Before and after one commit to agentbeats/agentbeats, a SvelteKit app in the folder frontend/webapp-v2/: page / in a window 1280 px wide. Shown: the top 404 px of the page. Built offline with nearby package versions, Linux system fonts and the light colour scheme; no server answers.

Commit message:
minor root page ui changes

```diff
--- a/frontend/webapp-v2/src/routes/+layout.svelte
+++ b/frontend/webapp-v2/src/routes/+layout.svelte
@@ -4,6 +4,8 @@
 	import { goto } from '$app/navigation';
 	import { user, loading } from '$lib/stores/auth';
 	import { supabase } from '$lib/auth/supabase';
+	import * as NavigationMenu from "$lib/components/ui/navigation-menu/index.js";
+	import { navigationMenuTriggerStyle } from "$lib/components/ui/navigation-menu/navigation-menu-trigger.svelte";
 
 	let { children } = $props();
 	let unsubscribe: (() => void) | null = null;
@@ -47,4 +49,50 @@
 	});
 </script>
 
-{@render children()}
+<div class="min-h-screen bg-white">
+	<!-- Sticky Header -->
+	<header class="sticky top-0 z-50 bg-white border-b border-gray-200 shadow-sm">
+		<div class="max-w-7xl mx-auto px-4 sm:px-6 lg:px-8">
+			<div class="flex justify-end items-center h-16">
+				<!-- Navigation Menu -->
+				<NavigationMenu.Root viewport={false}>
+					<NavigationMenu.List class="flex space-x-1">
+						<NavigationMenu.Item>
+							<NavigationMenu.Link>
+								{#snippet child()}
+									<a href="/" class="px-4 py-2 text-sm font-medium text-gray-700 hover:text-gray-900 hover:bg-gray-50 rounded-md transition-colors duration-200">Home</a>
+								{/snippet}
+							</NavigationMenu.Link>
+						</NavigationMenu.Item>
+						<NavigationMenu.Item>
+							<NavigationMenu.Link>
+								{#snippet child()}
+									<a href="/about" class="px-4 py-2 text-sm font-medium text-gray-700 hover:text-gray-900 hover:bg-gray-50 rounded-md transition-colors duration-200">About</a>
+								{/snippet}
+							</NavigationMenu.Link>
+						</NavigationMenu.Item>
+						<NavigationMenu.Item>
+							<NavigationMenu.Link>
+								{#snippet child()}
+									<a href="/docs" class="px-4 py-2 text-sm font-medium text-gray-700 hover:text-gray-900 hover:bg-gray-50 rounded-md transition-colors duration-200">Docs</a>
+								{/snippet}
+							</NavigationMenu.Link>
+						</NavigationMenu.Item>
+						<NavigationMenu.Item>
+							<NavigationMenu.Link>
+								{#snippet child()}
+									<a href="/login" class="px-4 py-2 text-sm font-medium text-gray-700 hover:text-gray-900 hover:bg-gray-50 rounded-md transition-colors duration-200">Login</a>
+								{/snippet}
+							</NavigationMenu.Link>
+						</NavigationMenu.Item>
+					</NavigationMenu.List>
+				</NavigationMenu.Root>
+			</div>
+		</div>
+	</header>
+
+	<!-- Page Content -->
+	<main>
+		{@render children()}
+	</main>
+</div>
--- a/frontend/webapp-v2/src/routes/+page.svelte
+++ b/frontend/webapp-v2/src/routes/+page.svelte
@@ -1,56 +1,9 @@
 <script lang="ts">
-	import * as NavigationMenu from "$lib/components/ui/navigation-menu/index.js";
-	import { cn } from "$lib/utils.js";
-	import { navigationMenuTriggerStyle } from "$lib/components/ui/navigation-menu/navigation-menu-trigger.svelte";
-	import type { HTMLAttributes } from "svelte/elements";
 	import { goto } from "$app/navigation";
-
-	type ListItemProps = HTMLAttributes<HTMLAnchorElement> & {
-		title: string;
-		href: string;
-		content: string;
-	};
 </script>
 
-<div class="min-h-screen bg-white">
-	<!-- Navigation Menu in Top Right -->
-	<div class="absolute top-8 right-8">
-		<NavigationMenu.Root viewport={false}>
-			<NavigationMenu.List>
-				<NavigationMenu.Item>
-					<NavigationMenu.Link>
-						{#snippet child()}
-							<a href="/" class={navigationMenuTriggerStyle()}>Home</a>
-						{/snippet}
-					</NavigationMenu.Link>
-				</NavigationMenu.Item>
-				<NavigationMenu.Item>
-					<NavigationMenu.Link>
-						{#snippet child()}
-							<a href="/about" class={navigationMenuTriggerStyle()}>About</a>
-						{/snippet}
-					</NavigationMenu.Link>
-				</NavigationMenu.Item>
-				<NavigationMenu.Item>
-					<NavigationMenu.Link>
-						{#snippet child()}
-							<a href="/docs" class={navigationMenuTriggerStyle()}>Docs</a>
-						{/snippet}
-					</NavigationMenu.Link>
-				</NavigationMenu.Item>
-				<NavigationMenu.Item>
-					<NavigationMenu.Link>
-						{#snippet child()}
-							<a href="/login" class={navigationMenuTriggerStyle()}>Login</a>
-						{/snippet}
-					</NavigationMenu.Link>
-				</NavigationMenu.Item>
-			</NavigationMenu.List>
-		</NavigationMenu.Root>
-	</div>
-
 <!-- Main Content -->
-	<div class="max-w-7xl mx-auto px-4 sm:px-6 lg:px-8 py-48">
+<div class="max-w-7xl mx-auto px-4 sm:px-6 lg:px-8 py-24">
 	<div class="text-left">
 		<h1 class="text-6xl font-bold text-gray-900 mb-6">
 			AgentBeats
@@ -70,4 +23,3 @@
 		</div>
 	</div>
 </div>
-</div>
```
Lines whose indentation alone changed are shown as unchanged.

━━━━━━

Exercise aim »
Go through the entries above and tally each line that has the word "frontend"; reply with the tally and nothing else.

Written answer »
5